[WORK TO BE COMPLETED] Output exactly what appears from the line containing "tags; section; context;" to the end of the data below, and nothing more.

Stored items from a collection:
■ ■ ■

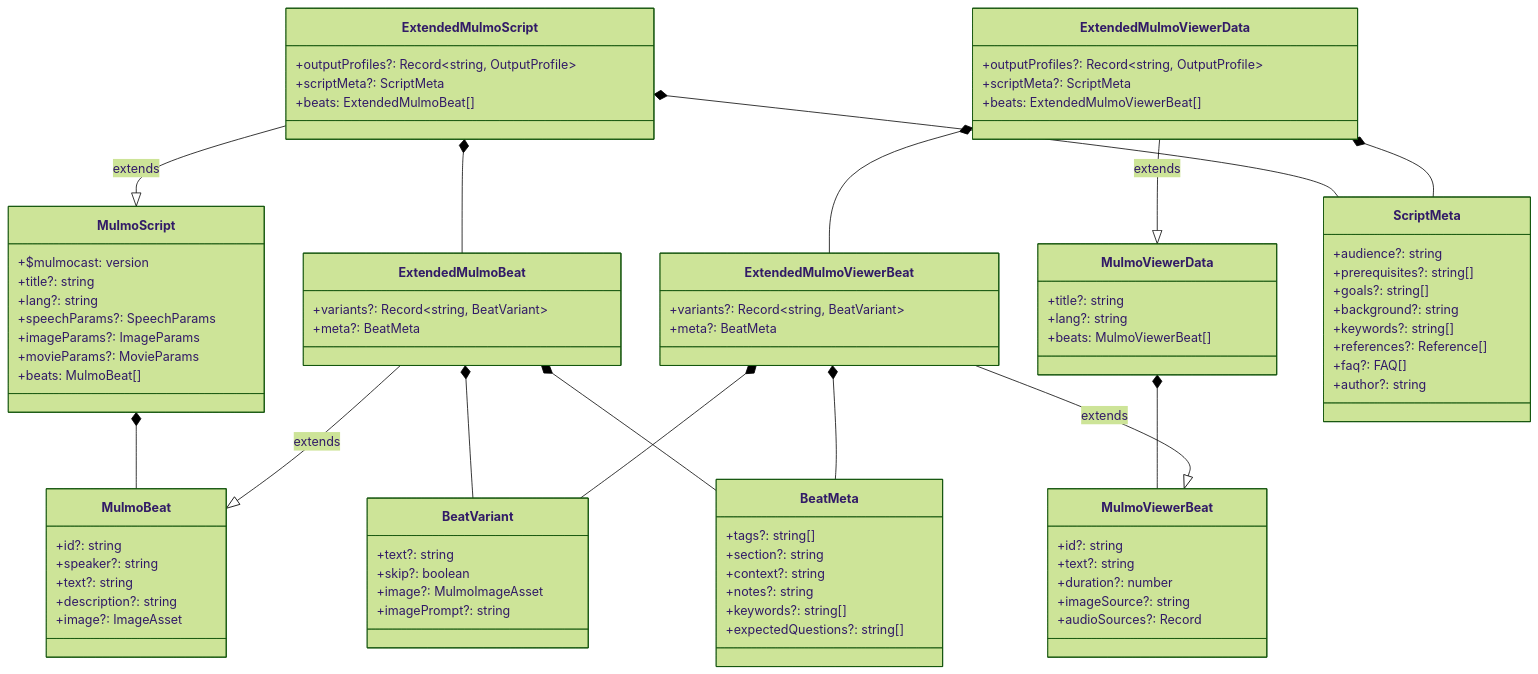
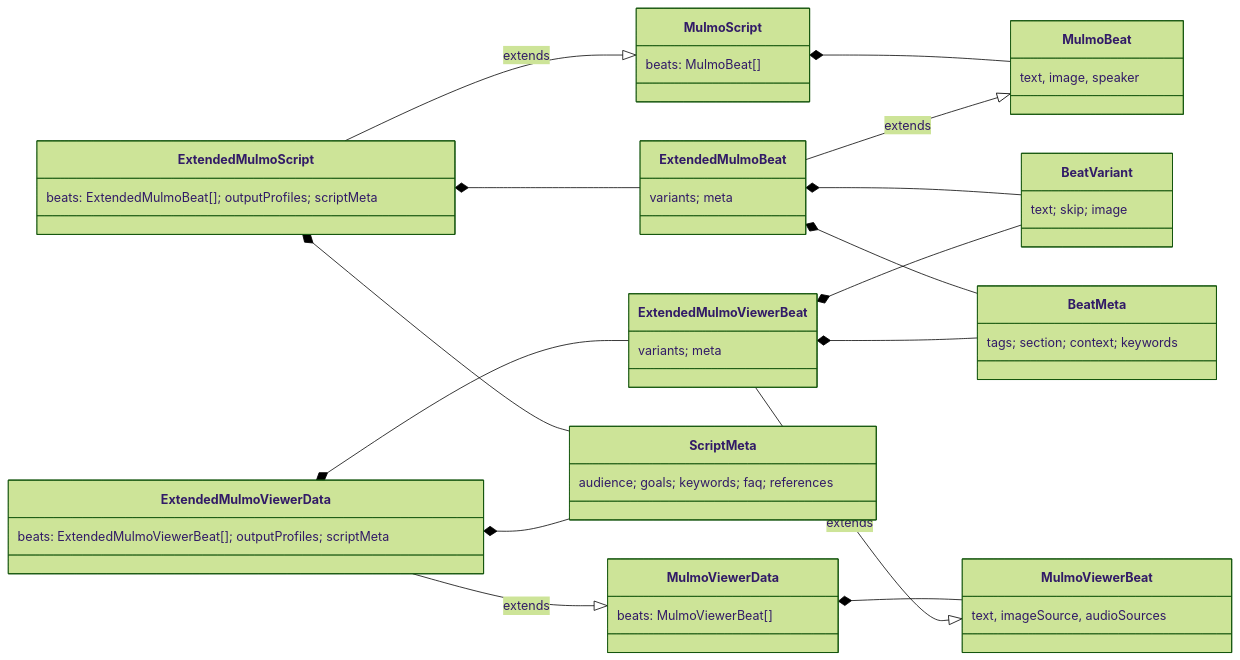
The first of 3 diagrams in packages/mulmocast-extended-types/README.md (receptron/mulmocast-plus), drawn with Mermaid (forest theme) before and after one commit. The commit also changed other lines of this file, not shown here.

Commit message:
fix: replace \n with <br/> in all Mermaid diagrams, remove old Conversion Flow

````diff
--- a/packages/mulmocast-extended-types/README.md
+++ b/packages/mulmocast-extended-types/README.md
@@ -7,85 +7,6 @@
 ```mermaid
 classDiagram
-    class MulmoScript {
-        +$mulmocast: version
-        +title?: string
-        +lang?: string
-        +speechParams?: SpeechParams
-        +imageParams?: ImageParams
-        +movieParams?: MovieParams
-        +beats: MulmoBeat[]
-    }
-
-    class MulmoBeat {
-        +id?: string
-        +speaker?: string
-        +text?: string
-        +description?: string
-        +image?: ImageAsset
-    }
-
-    class MulmoViewerData {
-        +title?: string
-        +lang?: string
-        +beats: MulmoViewerBeat[]
-    }
-
-    class MulmoViewerBeat {
-        +id?: string
-        +text?: string
-        +duration?: number
-        +imageSource?: string
-        +audioSources?: Record
-    }
-
-    class ExtendedMulmoScript {
-        +outputProfiles?: Record~string, OutputProfile~
-        +scriptMeta?: ScriptMeta
-        +beats: ExtendedMulmoBeat[]
-    }
-
-    class ExtendedMulmoBeat {
-        +variants?: Record~string, BeatVariant~
-        +meta?: BeatMeta
-    }
-
-    class ExtendedMulmoViewerData {
-        +outputProfiles?: Record~string, OutputProfile~
-        +scriptMeta?: ScriptMeta
-        +beats: ExtendedMulmoViewerBeat[]
-    }
-
-    class ExtendedMulmoViewerBeat {
-        +variants?: Record~string, BeatVariant~
-        +meta?: BeatMeta
-    }
-
-    class BeatVariant {
-        +text?: string
-        +skip?: boolean
-        +image?: MulmoImageAsset
-        +imagePrompt?: string
-    }
-
-    class BeatMeta {
-        +tags?: string[]
-        +section?: string
-        +context?: string
-        +notes?: string
-        +keywords?: string[]
-        +expectedQuestions?: string[]
-    }
-
-    class ScriptMeta {
-        +audience?: string
-        +prerequisites?: string[]
-        +goals?: string[]
-        +background?: string
-        +keywords?: string[]
-        +references?: Reference[]
-        +faq?: FAQ[]
-        +author?: string
-    }
+    direction LR
 
     MulmoScript *-- MulmoBeat
     MulmoViewerData *-- MulmoViewerBeat
@@ -93,7 +14,6 @@
     ExtendedMulmoScript --|> MulmoScript : extends
     ExtendedMulmoScript *-- ExtendedMulmoBeat
     ExtendedMulmoScript *-- ScriptMeta
-
     ExtendedMulmoBeat --|> MulmoBeat : extends
     ExtendedMulmoBeat *-- BeatVariant
     ExtendedMulmoBeat *-- BeatMeta
@@ -101,8 +21,21 @@
     ExtendedMulmoViewerData --|> MulmoViewerData : extends
     ExtendedMulmoViewerData *-- ExtendedMulmoViewerBeat
     ExtendedMulmoViewerData *-- ScriptMeta
-
     ExtendedMulmoViewerBeat --|> MulmoViewerBeat : extends
     ExtendedMulmoViewerBeat *-- BeatVariant
     ExtendedMulmoViewerBeat *-- BeatMeta
+
+    class MulmoScript { beats: MulmoBeat[] }
+    class MulmoBeat { text, image, speaker }
+    class MulmoViewerData { beats: MulmoViewerBeat[] }
+    class MulmoViewerBeat { text, imageSource, audioSources }
+
+    class ExtendedMulmoScript { beats: ExtendedMulmoBeat[]; outputProfiles; scriptMeta }
+    class ExtendedMulmoBeat { variants; meta }
+    class ExtendedMulmoViewerData { beats: ExtendedMulmoViewerBeat[]; outputProfiles; scriptMeta }
+    class ExtendedMulmoViewerBeat { variants; meta }
+
+    class BeatVariant { text; skip; image }
+    class BeatMeta { tags; section; context; keywords }
+    class ScriptMeta { audience; goals; keywords; faq; references }
 ```
````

■ ■ ■

[YOUR RESPONSE]
+    class BeatMeta { tags; section; context; keywords }
+    class ScriptMeta { audience; goals; keywords; faq; references }
 ```
````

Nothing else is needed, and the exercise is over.